Anonymous said...

First, Washington has the poorest math standards in the US (probably the world). They hired some hack professors who earned a million to create an even lower standard, so now Washington is stuck with two useless documents. Then OSPI recommended, nay imposed on communities some incredibly stupid textbooks to teach their children with. Finally, OSPI contracted Pearson to polish off the rest of the education budget with a %billion+ do-nothing test, named the WASL, that costs about $25 per test to administer and correct for every child each year.

Waste, Waste, and more Waste.

People were skeptical when the programs were approved and fearful when the math programs were finally implemented. Now with experience behind them, the public is downright mad - I would be if I couldn't multiply.

I can't think of a worse punishment than having them spend the rest of their dull lives sleeping with their own damn textbooks. Instead of a stoning, we'll call it a booking.

dan dempsey said...

Above I find:
that costs about $25 per test to administer and correct for every child each year.
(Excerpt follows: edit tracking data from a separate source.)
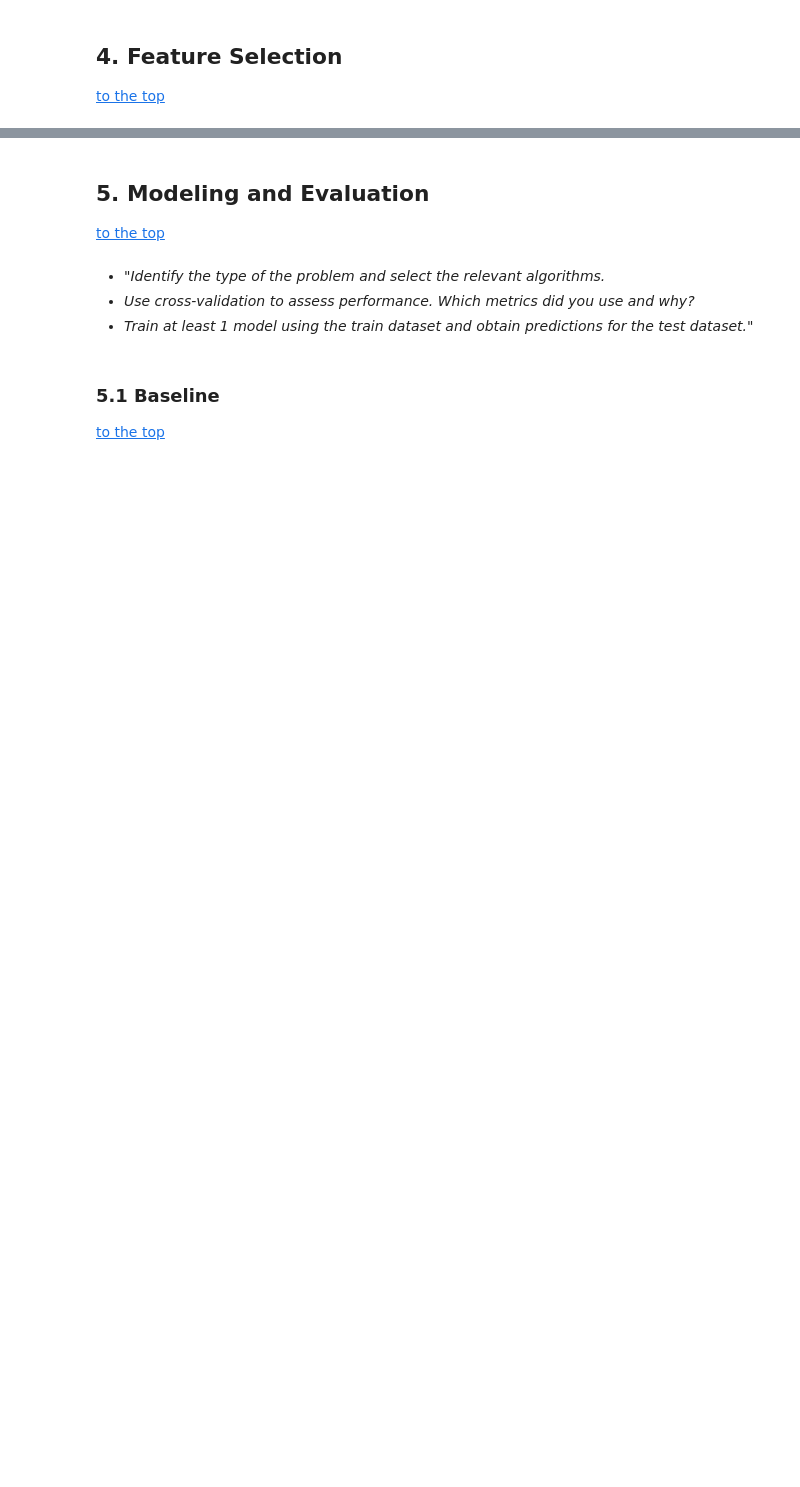
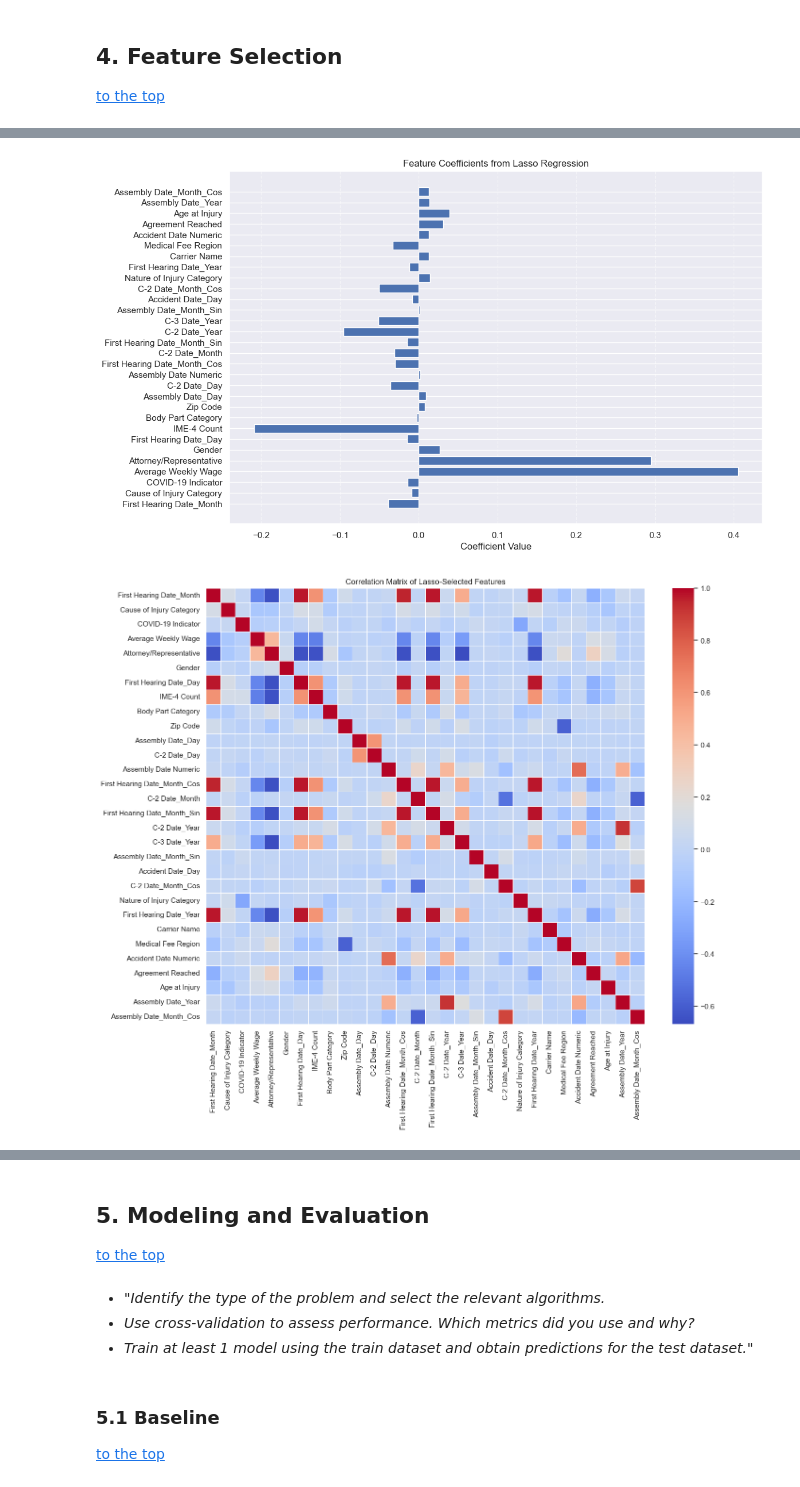
Before and after one commit to alexandregsg/ML_Project_Group52, a Jupyter notebook: Homework_Group52.ipynb, the cells around one changed output, grey strips where cells are left out. Cells and saved outputs as stored; diff of their text form; code cells hidden in the pictures; blank space fills up the shorter version.

```diff
--- a/Homework_Group52.ipynb
+++ b/Homework_Group52.ipynb
@@ -2575,0 +2025,69 @@ plot_importance(coef,'Lasso')
+# %%
+# Step 1: Run Lasso Regression to Identify Important Features
+from sklearn.linear_model import Lasso
+import numpy as np
+import pandas as pd
+import matplotlib.pyplot as plt
+import seaborn as sns
+from statsmodels.stats.outliers_influence import variance_inflation_factor
+
+# Step 2: Run Lasso Regression with a chosen alpha value
+lasso = Lasso(alpha=0.01, max_iter=1000, random_state=42)  # Adjust alpha as needed
+lasso.fit(X_train_imputed_scaled, y_train)
+
+# Step 3: Select features with non-zero coefficients
+non_zero_features = X_train_imputed_scaled.columns[lasso.coef_ != 0]
+non_zero_coefficients = lasso.coef_[lasso.coef_ != 0]
+
+# Check if there are any features selected
+if len(non_zero_features) > 0:
+    # Print the selected features
+    print("Features selected by Lasso regression:")
+    print(non_zero_features)
+
+    # Create the DataFrame with Lasso-selected features
+    X_train_lasso_selected = X_train_imputed_scaled[non_zero_features]
+
+    # Step 4: Plot the non-zero feature coefficients
+    plt.figure(figsize=(12, 8))
+    plt.barh(non_zero_features, non_zero_coefficients)
+    plt.xlabel("Coefficient Value")
+    plt.title("Feature Coefficients from Lasso Regression")
+    plt.grid(axis='x', linestyle='--', alpha=0.5)  # Optional for better readability
+    plt.show()
+else:
+    print("No features were selected by Lasso regression.")
+
+# Step 5: Check for Redundancy Using Correlation Analysis
+# Compute the correlation matrix for the Lasso-selected features
+corr_matrix = X_train_lasso_selected.corr(method='spearman')
+
+# Plot the correlation heatmap
+plt.figure(figsize=(15, 12))
+sns.heatmap(corr_matrix, annot=False, cmap='coolwarm', linewidths=0.5)
+plt.title("Correlation Matrix of Lasso-Selected Features")
+plt.show()
+
+# Identify pairs of highly correlated features (e.g., correlation > 0.9)
+high_corr_pairs = [(col, corr_matrix.columns[j]) for i, col in enumerate(corr_matrix.columns)
+                   for j in range(i + 1, len(corr_matrix.columns))
+                   if abs(corr_matrix.iloc[i, j]) > 0.9]
+
+print("Highly correlated pairs:")
+print(high_corr_pairs)
+
+# Step 6: Check for Redundancy Using VIF
+# Calculate VIF for each Lasso-selected feature
+vif_data = pd.DataFrame()
+vif_data["Feature"] = X_train_lasso_selected.columns
+vif_data["VIF"] = [variance_inflation_factor(X_train_lasso_selected.values, i)
+                   for i in range(X_train_lasso_selected.shape[1])]
+
+# Display VIF values sorted by VIF score
+print("VIF values for Lasso-selected features:")
+print(vif_data.sort_values(by="VIF", ascending=False))
+
+# Step 7: Decide on Dropping Redundant Features
+# Review correlation pairs and high VIF values (e.g., VIF > 5-10)
+# Drop one feature from each highly correlated pair or those with high VIF, if necessary
+# %% [output]
@@ -2575,0 +2107,2 @@ plot_importance(coef,'Lasso')
+[figure, added]
+[figure, added]
```
Also changed, not shown: parts of 264 cells of this notebook.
Unfortunately way more than that...really about double from what I've heard lets say $50+ for WASL high school testing last year.

And what is the cost of blowing two weeks of school?

Reading ..Writting and then about a month later Math .. Science.

Anonymous said...

$50 per year per test? Where'd you hear that...inflation?

Anonymous said...

This was worth the research:

WASL costs total $164.5 million over 4 years. Here’s the breakdown:

$ 374,861 to Assessment and Evaluation Services for the period 8/1/2008 to 12/31/2010. The scope of work includes coordination of quality control work efforts.
$131,193,205 to Data Recognition Corporation for the period 10/20/2008 – 12/31/2012. The scope of work includes testing operations, scoring and reporting, translations, teacher development.
$ 8,388,699 to Educational Service District 113 for the period 10/20/2008 – 12/31/2012. The scope of work includes the Collection of Evidence (alternative to the WASL).
$ 18,275,563 to Educational Testing Service for the period 7/21/2008 – 12/31/2012. The scope of work includes assisting with work efforts associated with item and test development, and coordination of professional development.
$ 6,592,350 to Measured Progress for the period 10/20/2008 – 12/31/2012. The scope of work includes the Washington Alternate Assessment System Portfolio.

164 million/4 years/1000000 students = $41 per test per student per year.

ascannell said...

I don't think you have a firm grasp of what differentiated instruction means. Differentiated instruction means planning for a variety of different student ability levels and different academic needs. It means taking the same lesson plan and making it appropriate for all learners so that everyone is challenged on an appropriate level. This includes adaptations for students with disabilities, students who are learning English and special challenges for students who need it. Your article seems to connect differentiated instruction with ability grouping and interventions. These are all separate strategies used in classrooms to help students. Students do not need "required necessary skills" in order to benefit from differentiated instruction. Instead, the point of differentiated instruction is to give each student what they need.